┌────────

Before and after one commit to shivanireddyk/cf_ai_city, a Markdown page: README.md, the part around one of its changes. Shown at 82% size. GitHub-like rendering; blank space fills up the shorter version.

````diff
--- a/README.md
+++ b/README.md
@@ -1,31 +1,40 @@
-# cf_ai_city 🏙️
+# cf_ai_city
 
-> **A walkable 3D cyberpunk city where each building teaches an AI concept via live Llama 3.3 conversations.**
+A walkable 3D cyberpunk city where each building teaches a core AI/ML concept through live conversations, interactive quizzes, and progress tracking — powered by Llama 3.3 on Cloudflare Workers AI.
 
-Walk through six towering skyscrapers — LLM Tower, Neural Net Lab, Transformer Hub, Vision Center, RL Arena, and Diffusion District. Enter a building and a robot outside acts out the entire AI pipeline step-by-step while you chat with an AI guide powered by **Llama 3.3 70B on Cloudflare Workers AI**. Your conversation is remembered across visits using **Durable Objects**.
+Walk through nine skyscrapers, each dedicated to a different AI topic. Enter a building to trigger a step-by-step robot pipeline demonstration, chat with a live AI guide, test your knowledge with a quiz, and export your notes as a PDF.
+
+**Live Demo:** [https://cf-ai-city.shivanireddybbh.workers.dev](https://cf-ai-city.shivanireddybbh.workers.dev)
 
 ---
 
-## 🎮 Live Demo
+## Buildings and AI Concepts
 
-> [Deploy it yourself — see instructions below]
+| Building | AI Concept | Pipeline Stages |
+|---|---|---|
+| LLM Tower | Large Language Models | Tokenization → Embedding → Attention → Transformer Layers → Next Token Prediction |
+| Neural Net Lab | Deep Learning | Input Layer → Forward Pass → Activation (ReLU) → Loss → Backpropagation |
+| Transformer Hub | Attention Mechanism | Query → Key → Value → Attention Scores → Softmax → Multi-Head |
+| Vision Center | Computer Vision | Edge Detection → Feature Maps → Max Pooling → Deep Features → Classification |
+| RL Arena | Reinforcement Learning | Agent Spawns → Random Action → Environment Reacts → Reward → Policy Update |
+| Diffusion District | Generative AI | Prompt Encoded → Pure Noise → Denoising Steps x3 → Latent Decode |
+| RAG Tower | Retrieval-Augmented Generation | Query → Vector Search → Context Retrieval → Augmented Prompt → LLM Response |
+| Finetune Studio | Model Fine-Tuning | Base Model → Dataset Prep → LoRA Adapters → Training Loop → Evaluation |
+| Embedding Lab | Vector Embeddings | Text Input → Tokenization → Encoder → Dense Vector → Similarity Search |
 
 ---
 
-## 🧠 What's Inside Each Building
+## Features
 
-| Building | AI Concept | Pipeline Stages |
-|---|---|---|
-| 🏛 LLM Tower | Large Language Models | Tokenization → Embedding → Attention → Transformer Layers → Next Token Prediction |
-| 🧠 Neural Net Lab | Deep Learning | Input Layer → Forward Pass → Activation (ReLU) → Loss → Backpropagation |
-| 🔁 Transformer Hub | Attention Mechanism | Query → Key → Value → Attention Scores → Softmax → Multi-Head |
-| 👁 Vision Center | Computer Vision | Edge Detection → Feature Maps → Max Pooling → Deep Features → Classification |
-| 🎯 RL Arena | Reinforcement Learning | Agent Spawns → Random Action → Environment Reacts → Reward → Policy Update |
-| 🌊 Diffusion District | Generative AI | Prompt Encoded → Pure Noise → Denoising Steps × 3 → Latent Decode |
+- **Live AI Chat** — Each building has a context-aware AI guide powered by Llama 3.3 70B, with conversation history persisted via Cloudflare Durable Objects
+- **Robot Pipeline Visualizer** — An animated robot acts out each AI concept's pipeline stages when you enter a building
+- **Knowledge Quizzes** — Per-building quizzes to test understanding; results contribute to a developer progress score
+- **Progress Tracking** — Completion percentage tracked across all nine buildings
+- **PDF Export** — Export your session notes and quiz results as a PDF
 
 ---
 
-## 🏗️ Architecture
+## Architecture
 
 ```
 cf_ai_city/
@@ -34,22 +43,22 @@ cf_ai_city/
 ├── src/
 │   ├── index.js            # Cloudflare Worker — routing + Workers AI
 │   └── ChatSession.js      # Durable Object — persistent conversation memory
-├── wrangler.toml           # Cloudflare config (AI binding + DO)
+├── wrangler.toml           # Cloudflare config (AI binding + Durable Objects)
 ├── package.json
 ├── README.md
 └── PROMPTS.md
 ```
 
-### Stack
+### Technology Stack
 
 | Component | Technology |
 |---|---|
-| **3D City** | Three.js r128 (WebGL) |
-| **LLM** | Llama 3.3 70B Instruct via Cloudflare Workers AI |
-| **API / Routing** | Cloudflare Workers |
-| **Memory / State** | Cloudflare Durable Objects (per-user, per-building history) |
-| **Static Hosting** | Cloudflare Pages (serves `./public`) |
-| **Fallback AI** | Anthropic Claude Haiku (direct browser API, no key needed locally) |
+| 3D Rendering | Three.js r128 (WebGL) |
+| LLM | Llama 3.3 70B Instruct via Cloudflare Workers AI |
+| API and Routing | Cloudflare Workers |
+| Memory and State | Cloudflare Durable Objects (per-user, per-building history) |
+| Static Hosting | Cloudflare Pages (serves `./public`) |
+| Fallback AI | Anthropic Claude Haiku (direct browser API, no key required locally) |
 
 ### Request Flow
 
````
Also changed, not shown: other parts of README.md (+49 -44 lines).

└────────
┌────────

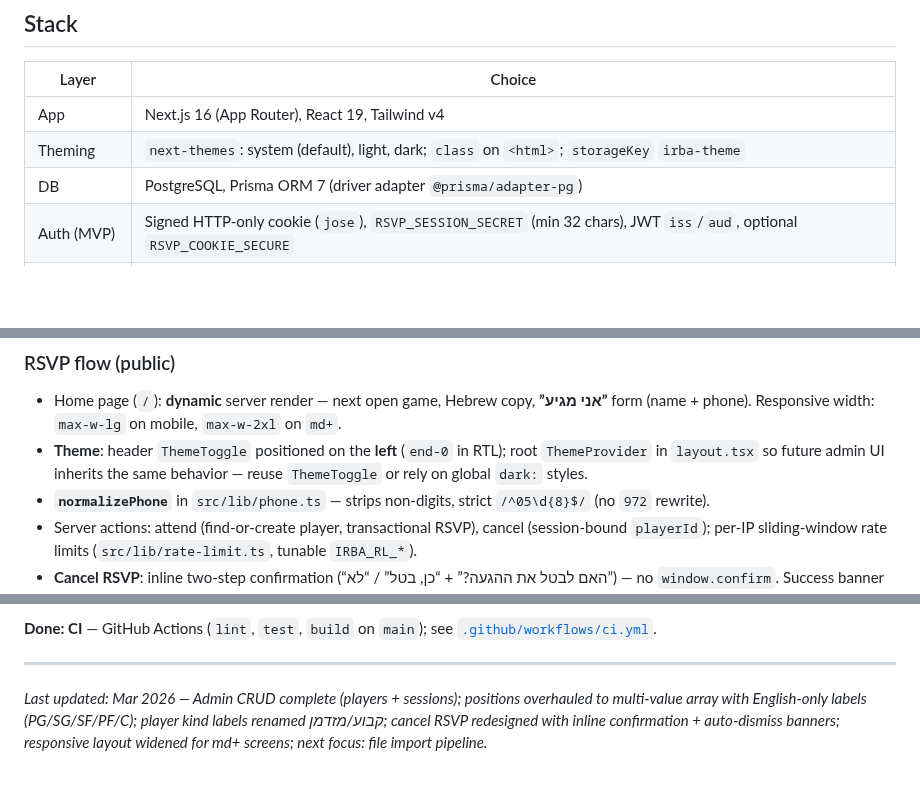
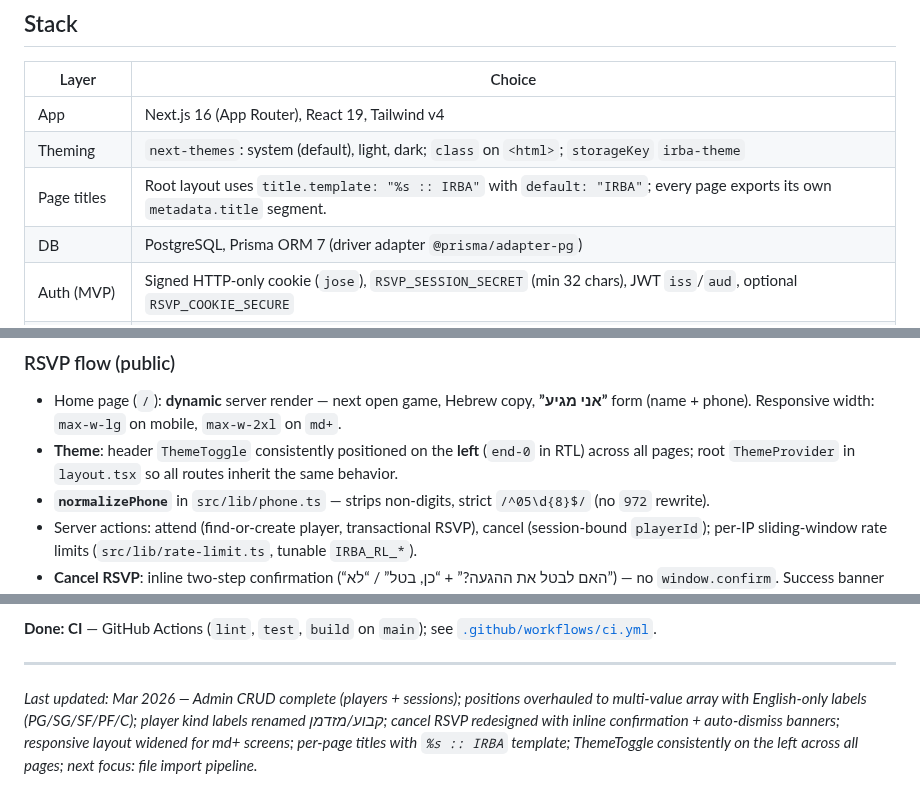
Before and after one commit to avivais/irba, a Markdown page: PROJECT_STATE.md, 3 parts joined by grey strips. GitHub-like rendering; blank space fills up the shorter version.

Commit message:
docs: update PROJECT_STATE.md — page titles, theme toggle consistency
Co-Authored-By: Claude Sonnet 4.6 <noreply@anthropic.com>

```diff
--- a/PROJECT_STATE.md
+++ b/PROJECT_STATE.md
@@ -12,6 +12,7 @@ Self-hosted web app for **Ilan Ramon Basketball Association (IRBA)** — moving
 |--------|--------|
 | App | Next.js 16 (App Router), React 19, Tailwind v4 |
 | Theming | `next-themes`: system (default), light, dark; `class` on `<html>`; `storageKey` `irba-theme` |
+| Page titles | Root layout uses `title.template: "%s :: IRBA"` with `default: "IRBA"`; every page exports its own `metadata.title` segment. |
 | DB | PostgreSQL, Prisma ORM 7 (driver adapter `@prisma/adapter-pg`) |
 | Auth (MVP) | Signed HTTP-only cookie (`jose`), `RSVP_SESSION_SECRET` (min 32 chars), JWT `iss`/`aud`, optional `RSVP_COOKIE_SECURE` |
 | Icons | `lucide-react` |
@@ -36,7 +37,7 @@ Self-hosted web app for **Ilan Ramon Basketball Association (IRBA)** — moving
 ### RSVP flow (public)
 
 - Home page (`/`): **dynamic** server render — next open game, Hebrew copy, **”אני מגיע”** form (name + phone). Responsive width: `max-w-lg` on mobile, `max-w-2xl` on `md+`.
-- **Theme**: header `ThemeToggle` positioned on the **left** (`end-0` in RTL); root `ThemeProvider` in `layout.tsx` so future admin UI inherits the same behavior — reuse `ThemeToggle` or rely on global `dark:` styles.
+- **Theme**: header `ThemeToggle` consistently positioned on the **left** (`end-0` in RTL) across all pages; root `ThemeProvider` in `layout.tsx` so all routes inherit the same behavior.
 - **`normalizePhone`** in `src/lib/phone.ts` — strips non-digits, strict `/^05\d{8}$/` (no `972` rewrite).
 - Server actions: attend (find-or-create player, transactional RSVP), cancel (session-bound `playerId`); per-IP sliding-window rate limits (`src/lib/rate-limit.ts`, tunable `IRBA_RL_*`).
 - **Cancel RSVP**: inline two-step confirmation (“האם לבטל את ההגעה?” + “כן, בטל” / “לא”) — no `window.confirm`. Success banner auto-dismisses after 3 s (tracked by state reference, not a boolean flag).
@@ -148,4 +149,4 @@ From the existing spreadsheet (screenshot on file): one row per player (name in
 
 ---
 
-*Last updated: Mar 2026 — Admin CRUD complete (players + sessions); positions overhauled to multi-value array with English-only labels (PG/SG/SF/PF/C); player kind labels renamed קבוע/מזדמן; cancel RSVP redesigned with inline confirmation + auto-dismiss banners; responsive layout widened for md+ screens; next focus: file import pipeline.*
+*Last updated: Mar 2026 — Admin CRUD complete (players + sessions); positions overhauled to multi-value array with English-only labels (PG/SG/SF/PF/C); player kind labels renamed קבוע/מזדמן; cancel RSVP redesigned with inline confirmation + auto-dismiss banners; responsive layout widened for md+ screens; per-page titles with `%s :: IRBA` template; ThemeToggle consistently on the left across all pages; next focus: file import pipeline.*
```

└────────

# YOUR OBJECTIVE
Only a number should be returned: how many lines in the material contain "Deep"?

# ANSWER BOX
4